  • Consider the tire’s age.

Tires have a set life span, and whether or not you use them to their full potential, you must not use them after their recommended life. The compounds used to make a tire change over time, regardless of wear and tear or usage. And after a certain period of time, they are no longer safe to drive.

The date of manufacture is printed on the sidewalls, and tire industry experts recommend that you replace your tires every six years.

Selecting The Correct Tires

Before you start thinking about which tires to buy, you should assess your needs. You should keep details like your mileage, the type of roads you’re driving on, the weather, and other general questions about your driving routine in mind. This will assist you in determining the best fit for your vehicle.

  • Seasons

Weather and seasons have a significant impact on the performance of your tires. In terms of season, tires are divided into three categories which are summer tires, winter tires, and all-season tires.

  • Summer Tires

Summer tires are designed to perform best on hotter days. Their rubbers are extremely resistant to weather-related expansion and, as a result, provide excellent response and traction.

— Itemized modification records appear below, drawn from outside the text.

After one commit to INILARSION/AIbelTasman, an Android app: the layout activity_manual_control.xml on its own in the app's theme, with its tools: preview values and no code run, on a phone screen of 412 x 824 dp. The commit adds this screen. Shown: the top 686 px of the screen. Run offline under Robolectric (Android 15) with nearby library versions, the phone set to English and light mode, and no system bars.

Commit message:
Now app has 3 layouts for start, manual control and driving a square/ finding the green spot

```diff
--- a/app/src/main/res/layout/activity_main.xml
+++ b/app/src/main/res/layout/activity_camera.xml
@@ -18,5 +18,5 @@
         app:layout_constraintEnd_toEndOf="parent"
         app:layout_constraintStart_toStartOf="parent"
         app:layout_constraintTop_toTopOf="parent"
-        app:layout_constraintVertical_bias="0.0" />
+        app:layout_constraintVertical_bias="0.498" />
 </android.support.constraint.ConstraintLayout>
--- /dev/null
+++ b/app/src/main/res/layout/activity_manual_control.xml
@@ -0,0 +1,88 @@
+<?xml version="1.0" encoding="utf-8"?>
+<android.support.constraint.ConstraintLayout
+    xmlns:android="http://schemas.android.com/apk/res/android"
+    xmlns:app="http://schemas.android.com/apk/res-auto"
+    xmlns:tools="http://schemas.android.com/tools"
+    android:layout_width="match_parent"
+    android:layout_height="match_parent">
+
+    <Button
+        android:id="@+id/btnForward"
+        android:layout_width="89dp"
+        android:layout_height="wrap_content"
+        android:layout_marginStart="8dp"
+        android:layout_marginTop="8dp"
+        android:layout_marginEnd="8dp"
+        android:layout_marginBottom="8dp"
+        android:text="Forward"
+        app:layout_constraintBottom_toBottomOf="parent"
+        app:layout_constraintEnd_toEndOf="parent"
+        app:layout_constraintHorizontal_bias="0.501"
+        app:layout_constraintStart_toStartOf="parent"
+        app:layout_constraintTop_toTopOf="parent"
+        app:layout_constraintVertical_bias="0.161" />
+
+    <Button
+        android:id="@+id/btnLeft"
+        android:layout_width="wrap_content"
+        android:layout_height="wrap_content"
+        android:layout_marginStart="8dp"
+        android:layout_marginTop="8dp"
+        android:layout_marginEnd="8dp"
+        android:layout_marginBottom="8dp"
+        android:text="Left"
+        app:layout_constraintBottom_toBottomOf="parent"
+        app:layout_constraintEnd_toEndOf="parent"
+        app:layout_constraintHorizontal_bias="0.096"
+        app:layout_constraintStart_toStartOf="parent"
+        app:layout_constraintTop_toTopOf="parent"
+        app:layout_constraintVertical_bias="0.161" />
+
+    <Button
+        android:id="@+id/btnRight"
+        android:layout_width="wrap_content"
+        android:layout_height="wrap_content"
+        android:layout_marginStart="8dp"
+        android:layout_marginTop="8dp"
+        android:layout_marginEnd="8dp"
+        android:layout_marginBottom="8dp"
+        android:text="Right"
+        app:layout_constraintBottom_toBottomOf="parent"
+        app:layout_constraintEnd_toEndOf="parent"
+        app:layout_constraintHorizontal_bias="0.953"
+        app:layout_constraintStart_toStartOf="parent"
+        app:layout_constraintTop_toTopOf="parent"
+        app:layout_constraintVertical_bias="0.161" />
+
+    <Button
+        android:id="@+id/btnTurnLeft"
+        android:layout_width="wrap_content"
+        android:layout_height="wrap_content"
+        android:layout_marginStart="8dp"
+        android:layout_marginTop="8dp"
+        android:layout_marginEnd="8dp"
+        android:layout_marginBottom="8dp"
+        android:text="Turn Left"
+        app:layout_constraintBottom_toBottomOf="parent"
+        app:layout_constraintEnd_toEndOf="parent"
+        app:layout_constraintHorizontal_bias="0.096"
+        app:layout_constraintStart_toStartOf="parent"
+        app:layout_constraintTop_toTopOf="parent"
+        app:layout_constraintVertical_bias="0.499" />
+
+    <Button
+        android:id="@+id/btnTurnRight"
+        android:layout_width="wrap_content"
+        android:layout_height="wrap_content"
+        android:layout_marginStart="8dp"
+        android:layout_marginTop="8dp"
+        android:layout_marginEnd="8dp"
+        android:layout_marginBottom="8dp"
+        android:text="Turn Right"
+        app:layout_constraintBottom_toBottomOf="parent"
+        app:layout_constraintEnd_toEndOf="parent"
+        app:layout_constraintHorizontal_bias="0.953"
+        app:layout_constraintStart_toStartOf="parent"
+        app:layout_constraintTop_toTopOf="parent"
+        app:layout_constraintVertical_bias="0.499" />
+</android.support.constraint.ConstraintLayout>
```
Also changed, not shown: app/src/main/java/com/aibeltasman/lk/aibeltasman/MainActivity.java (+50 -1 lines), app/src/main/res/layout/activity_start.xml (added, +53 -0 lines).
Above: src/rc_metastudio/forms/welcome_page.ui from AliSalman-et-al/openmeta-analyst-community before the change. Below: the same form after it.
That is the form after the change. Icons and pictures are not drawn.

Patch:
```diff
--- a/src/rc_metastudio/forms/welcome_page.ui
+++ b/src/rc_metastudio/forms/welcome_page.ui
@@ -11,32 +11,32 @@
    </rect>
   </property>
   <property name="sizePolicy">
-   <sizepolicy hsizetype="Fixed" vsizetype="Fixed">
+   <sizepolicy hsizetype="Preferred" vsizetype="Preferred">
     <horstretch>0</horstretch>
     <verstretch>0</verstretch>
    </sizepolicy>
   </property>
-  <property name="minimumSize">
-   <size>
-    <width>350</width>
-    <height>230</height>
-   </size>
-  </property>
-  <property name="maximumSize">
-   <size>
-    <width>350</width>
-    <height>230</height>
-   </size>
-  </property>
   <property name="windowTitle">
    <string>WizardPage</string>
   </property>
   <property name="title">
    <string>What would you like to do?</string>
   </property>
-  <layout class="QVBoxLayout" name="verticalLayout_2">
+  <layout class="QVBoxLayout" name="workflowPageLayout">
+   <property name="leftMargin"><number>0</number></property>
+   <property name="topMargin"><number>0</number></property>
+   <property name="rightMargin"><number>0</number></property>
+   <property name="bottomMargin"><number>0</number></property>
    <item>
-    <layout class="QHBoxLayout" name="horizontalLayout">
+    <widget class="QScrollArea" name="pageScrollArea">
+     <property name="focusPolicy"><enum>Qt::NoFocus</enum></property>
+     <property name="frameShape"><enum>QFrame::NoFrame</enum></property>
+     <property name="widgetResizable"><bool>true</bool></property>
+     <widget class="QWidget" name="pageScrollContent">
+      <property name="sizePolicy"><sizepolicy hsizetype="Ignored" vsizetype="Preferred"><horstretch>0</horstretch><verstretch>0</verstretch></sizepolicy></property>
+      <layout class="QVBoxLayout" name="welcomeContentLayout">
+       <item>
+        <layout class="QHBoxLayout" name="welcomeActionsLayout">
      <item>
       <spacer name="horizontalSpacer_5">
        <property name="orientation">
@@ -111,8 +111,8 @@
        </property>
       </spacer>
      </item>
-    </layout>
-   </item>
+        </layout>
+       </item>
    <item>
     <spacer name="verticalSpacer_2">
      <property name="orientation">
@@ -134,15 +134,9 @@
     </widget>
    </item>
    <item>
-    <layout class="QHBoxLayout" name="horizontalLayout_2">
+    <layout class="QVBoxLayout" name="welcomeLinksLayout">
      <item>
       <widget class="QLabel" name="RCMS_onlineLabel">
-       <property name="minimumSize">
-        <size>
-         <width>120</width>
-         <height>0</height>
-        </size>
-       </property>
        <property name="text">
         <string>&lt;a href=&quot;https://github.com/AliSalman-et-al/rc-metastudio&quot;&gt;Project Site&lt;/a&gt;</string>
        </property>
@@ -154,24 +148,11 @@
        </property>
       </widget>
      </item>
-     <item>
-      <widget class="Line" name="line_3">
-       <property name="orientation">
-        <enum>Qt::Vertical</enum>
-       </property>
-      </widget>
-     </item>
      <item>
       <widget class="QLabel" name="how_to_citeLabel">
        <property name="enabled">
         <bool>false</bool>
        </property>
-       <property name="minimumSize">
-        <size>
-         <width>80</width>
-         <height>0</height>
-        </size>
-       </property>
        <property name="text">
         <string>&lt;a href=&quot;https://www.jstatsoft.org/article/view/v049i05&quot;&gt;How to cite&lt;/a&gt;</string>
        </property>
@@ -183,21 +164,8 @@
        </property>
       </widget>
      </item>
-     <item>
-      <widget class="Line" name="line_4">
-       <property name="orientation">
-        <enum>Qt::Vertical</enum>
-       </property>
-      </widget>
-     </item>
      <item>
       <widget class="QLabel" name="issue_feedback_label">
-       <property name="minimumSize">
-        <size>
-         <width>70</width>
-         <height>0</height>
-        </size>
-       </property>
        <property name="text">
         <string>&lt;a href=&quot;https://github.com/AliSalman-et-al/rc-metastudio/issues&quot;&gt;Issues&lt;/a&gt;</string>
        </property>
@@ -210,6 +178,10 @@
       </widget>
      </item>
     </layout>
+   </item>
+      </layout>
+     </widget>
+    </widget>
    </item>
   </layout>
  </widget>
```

They are also designed to handle wet roads just as well as dry roads. They do, however, have one drawback: they become a hazard when the temperature falls below 40 degrees Fahrenheit. The name summer tire implies that they are not intended for use in winter or cold climates, but temperatures below 40 degrees Fahrenheit may be common in your area even in the summer. The dangerous level at which these tires lose control makes driving impossible.

  • Winter Tires

These tires, as the name implies, have unrivaled performance in cold and icy conditions. These tires are designed to handle the slick conditions found in cold climates, particularly when there is ice. However, unlike summer tires, these tires are not suitable for driving in hot weather. When the weather warms up, these tires will begin to wear quickly and, as a result, their performance will suffer.

  • All-Season Tires

If you live in a state where you can enjoy all four seasons, these are your best bet. These tires are made in such a way that they can withstand a wide range of weather conditions. They are, however, further classified, but the general idea behind these tires is to provide a safe drive regardless of the weather. They do not match the performance of tires designed specifically for a specific season, but they also do not pose any danger.

Specifications of Tires

There are some tire specifications that you should be aware of in order to get the best fit for your vehicle. If you are replacing the tires on a car that has been in your possession since it was manufactured, you may do so with an identical tire set. We recommend this because those specifications are designed to maximize vehicle performance. However, depending on whether or not you drive, you may want to consider other tires.

  • Size

To get a different size than your current tire, you may need to upgrade your wheel as well as your vehicle. When replacing a tire, most people get the same size as their current tires. This is the safest option and will save you a lot of trouble.

  • Speed Rating

A speed rating indicates how fast you can go without endangering your safety. After a certain speed, the tire may begin to lose traction and become uncontrollable. If you are aware of your speed limits, you must request a tire that is designed to accommodate them.

  • No Flat Tires

While having a spare tire on hand is always a good idea, No-Flat or Run-Flat tires can help you with a short commute even after they have been punctured. You won’t have a completely flat tire, and you’ll be able to reach a safer or more comfortable location to change the wheel without having to change the tire. This is also a safe option because a flat tire at high speed can be dangerous.

  • Safety Code

Finally, make certain that the tires you are about to purchase meet all US Department of Transportation requirements and are certified for safety.


Tires play an important role in your driving safety, and in order to stay safe, you must ensure regular maintenance and replacement check-ups on your tires.

Book an appointment with us now here at HEART Auto Care so we can check on your tires!